When you figure out who gets cast in which movies—and why—you get insights into the movie business, and the all-important star-making machinery. That’s why in the past I’ve wondered why Owen Wilson was in Midnight in Paris, and why Sarah Silverman was in The Muppet Movie.
Now I’m wondering why Emma Watson is in My Week with Marilyn. Let’s remember that after the last Harry Potter movie came out, she was the #1 star in the world. When you’re the #1 star in the world, directors and producers fall all over themselves to cast you in whatever movie you’d like to be in. You get dozens of scripts per week, with guaranteed financing, choice of director and co-star, and all the rest of the perks that you might like.
And yet here we have Emma Watson, a major star with proven box office appeal, in My Week with Marilyn, and not even in a supporting role. She plays the sometime love interest of the star, and she is predictably and quickly pushed aside by Marilyn. Emma has maybe 20 lines, and is never called upon to do any serious acting.

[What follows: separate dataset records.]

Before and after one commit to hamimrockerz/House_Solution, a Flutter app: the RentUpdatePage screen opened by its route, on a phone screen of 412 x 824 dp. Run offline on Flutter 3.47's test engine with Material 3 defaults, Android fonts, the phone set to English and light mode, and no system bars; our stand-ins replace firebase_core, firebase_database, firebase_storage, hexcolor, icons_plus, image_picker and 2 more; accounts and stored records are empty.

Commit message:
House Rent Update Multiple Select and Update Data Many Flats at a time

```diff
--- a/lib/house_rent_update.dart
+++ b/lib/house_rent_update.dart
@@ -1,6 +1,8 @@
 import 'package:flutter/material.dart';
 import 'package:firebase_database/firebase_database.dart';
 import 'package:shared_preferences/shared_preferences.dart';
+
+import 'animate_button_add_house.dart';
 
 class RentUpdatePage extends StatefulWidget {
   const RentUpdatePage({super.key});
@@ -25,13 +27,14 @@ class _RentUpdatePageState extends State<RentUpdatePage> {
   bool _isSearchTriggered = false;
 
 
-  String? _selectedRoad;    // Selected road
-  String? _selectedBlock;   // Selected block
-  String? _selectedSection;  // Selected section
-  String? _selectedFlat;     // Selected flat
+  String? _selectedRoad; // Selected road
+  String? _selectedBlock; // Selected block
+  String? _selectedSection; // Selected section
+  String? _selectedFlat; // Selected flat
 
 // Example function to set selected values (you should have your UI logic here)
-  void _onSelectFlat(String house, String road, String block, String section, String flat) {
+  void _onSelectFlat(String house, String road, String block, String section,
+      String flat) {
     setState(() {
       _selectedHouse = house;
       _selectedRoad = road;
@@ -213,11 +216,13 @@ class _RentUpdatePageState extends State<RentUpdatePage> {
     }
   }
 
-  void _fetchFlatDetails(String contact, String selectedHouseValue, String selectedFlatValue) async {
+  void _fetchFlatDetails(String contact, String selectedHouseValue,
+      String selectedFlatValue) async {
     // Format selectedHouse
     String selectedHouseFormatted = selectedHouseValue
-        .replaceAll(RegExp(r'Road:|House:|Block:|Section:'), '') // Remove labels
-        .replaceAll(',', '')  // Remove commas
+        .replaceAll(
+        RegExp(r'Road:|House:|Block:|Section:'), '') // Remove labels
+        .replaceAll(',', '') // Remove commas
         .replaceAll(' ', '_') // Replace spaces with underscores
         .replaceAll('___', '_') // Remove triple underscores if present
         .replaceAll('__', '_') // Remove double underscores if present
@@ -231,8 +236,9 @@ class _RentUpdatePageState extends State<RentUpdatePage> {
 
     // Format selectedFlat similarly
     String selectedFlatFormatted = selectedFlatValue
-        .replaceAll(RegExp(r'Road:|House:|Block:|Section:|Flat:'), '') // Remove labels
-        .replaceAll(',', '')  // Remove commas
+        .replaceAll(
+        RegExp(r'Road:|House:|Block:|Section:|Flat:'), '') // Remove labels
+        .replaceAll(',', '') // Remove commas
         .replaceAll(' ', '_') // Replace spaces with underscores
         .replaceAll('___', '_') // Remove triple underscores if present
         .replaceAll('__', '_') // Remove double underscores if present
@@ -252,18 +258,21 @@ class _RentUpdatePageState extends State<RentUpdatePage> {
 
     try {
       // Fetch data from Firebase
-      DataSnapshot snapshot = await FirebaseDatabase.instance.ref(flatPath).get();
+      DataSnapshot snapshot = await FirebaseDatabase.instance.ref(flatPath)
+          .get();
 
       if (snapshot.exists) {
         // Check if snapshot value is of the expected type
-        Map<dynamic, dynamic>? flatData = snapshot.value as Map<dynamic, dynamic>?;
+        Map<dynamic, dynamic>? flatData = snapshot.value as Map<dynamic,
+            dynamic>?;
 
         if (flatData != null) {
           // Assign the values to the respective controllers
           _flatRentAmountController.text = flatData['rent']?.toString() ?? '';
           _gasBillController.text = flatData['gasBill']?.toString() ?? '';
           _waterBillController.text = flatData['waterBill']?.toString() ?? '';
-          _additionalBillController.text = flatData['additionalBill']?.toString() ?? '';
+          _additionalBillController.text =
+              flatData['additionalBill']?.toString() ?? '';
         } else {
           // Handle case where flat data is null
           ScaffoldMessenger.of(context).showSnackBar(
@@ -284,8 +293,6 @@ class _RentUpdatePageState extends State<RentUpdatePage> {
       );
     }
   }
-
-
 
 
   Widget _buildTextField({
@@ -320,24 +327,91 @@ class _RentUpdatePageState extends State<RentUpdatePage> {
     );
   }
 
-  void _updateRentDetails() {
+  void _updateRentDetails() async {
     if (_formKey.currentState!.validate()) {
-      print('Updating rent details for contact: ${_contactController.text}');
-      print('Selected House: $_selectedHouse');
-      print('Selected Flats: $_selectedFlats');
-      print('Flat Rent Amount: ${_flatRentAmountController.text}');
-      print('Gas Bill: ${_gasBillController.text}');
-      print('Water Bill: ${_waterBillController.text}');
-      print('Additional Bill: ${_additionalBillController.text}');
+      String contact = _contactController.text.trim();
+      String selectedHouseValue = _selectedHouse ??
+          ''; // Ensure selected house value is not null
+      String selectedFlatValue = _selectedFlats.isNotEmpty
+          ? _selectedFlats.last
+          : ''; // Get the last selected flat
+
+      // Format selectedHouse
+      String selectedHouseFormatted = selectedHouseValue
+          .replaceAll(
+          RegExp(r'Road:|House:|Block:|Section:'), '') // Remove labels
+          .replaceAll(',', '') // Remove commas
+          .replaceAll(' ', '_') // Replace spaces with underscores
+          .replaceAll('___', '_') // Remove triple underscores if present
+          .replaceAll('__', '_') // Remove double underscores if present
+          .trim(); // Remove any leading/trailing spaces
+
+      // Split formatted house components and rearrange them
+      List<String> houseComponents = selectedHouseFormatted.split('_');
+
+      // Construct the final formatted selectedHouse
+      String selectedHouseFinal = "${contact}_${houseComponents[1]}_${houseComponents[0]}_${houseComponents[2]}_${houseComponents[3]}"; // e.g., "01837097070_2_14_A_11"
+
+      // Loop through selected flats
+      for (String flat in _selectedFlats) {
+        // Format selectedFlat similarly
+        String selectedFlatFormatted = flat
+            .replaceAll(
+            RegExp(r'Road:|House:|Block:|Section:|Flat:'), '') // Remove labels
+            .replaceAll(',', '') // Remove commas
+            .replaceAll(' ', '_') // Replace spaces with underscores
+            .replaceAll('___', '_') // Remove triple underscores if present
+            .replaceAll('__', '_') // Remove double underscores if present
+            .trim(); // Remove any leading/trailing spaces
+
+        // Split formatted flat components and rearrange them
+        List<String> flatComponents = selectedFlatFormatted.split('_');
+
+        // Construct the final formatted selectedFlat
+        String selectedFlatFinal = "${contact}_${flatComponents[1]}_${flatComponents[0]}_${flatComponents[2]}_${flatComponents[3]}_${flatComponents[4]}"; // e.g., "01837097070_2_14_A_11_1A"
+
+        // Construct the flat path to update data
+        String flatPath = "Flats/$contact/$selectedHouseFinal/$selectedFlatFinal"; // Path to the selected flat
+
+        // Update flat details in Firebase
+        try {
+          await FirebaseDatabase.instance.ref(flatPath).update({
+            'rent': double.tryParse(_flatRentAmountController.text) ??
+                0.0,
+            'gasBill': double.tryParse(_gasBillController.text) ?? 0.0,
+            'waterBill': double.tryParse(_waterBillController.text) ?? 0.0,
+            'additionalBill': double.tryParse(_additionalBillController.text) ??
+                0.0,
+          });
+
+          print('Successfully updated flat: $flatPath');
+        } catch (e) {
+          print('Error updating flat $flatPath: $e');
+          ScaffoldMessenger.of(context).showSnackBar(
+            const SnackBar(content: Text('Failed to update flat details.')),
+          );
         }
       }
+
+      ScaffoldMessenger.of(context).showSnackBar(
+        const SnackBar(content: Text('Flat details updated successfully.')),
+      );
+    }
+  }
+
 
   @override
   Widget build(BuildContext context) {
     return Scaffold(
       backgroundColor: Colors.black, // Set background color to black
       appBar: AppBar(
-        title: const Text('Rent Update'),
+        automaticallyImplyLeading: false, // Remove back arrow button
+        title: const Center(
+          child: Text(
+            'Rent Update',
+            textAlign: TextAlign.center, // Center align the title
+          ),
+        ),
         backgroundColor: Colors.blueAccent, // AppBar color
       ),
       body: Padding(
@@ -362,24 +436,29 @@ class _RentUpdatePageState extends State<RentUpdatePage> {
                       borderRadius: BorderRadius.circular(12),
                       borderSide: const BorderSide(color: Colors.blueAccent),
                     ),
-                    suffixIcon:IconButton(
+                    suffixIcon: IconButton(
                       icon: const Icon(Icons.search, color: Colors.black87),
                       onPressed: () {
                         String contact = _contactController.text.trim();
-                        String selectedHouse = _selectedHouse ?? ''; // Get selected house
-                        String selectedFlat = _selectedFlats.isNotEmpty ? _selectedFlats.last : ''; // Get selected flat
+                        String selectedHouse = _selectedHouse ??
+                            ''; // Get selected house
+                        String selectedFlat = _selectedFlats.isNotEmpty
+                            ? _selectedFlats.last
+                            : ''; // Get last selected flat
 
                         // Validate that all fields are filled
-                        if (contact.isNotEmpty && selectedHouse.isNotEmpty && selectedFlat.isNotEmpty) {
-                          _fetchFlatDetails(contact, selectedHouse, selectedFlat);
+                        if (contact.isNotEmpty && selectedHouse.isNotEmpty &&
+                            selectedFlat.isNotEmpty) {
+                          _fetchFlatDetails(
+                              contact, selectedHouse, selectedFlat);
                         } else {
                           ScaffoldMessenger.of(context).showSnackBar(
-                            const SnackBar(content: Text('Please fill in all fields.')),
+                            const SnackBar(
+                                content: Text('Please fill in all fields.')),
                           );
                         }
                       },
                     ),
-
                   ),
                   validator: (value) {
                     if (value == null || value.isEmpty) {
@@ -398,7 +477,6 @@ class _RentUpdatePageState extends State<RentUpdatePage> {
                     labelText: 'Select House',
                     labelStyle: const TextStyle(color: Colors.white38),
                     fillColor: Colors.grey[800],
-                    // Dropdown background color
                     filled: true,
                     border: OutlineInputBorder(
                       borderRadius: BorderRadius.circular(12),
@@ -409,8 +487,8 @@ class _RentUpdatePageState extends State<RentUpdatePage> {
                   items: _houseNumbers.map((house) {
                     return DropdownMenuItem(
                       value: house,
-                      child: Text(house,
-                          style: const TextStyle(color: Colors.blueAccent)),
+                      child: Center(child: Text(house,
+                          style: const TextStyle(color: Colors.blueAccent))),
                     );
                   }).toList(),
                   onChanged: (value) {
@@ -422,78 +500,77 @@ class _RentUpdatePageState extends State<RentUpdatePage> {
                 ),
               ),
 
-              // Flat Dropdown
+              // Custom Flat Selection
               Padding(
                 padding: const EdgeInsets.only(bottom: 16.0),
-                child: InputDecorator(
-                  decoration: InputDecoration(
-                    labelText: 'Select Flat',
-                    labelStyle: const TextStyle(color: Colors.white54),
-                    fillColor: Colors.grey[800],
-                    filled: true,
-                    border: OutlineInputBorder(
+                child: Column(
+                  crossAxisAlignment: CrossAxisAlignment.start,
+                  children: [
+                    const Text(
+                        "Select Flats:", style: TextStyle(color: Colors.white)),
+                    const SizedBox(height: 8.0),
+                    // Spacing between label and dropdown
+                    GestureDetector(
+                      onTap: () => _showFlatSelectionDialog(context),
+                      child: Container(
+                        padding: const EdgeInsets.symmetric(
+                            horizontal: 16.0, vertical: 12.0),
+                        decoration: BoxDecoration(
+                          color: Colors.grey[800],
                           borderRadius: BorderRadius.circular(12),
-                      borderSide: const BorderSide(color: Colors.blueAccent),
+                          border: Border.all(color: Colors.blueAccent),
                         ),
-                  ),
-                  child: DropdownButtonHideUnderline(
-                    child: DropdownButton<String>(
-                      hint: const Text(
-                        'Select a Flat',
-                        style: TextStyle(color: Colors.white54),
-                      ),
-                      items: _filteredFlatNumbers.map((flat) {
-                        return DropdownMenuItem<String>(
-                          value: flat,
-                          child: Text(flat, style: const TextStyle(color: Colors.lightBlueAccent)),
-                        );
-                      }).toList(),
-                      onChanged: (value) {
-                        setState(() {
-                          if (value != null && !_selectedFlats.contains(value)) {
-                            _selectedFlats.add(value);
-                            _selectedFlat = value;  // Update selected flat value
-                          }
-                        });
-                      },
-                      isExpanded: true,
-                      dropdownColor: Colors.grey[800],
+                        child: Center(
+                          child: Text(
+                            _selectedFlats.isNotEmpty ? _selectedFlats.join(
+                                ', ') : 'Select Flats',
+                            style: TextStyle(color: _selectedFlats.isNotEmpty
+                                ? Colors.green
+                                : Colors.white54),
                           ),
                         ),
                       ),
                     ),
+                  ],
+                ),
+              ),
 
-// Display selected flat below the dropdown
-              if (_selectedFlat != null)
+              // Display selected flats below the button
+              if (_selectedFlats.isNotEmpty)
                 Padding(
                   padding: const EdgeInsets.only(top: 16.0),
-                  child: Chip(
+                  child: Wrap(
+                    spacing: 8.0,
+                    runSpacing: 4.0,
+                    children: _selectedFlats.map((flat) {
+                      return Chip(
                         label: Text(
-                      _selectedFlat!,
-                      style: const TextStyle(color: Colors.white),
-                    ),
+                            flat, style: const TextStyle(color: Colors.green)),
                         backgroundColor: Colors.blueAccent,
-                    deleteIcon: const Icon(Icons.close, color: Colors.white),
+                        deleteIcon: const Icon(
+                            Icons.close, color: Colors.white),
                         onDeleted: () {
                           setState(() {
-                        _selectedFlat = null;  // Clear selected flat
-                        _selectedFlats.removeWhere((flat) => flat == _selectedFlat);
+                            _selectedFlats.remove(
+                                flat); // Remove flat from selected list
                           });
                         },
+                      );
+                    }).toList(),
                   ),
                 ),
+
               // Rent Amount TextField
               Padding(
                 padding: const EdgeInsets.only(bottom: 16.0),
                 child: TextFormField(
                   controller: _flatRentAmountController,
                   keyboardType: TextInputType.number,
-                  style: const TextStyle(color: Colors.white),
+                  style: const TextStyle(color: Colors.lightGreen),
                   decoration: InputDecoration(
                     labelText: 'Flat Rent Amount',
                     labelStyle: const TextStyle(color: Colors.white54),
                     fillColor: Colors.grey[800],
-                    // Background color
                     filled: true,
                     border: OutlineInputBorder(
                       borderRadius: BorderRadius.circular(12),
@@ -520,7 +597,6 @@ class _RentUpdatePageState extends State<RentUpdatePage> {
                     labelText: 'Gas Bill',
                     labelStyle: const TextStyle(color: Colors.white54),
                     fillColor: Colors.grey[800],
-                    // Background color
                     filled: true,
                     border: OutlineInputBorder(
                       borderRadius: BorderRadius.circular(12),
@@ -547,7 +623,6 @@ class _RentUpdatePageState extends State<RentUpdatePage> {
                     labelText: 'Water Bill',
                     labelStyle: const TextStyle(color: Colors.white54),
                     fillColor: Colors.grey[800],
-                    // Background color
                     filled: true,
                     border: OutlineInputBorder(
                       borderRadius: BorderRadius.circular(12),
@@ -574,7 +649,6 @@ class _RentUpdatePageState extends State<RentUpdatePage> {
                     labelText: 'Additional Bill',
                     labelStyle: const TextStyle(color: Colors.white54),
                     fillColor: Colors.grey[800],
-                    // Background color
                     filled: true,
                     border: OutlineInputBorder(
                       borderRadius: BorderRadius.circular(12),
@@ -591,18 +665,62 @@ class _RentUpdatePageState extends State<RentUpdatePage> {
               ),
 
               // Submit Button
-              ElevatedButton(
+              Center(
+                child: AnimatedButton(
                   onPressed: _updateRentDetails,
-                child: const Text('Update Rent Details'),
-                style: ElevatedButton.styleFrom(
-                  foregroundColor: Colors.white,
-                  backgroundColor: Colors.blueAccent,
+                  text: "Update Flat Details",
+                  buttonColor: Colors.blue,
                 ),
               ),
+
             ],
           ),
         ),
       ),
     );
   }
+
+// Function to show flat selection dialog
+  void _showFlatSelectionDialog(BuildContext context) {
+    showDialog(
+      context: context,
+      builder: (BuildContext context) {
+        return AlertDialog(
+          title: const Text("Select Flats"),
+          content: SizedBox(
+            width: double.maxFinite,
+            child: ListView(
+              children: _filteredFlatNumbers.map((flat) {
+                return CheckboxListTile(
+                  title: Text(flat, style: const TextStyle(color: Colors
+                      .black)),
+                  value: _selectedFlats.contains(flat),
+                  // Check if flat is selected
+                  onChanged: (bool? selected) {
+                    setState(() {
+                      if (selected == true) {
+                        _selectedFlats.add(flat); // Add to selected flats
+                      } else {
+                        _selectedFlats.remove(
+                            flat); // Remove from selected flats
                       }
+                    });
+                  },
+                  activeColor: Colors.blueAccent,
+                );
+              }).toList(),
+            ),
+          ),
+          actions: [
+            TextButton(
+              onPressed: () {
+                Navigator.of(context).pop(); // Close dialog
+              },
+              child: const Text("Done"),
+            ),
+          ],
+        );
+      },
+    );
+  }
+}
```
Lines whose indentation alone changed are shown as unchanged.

When Emma let Alex Irwin, her agent at Markham, Froggart and Irwin in London, cast her in such a minor part, it was in effect an admission that she hasn’t yet found herself. After all, she and Daniel Radcliffe and Rupert Grint became very rich and very famous when they were still in their early teens. Millions and millions of people watched them grow up on screen, and formed close attachments to them both as performers and as people. Only the Beatles experienced anything comparable, and now that the Harry Potter series is complete, Emma, Daniel, and Rupert are in the situation of John, Paul, George, and Ringo in the early '70s. They are rich and famous, and always will be. Yet they don’t have an answer to the question: Now what?
Emma’s first response to that question was to cut her hair, so that she would look like Twiggy, and not Hermione. In her short hair, she made some breathtaking posters for Burberry, and although modeling surely brought her a lot of money, it did not bring her answer to that nagging question: Now what?
So she took a minor role in an award-worthy movie with some terrific British performers (Kenneth Branagh, Judi Dench) and she probably learned a lot from watching them on the set. (A grande dame of the British theater like Judi Dench could be a wonderful mentor for her.)
And what about the future? Well, she’ll always be Hermione, and she can’t do anything about that. So it may take a while before she figures out who else she can be. And although Emma surely doesn’t need our sympathy, she will have the tough job of figuring out who else she can beside Hermione while everybody is watching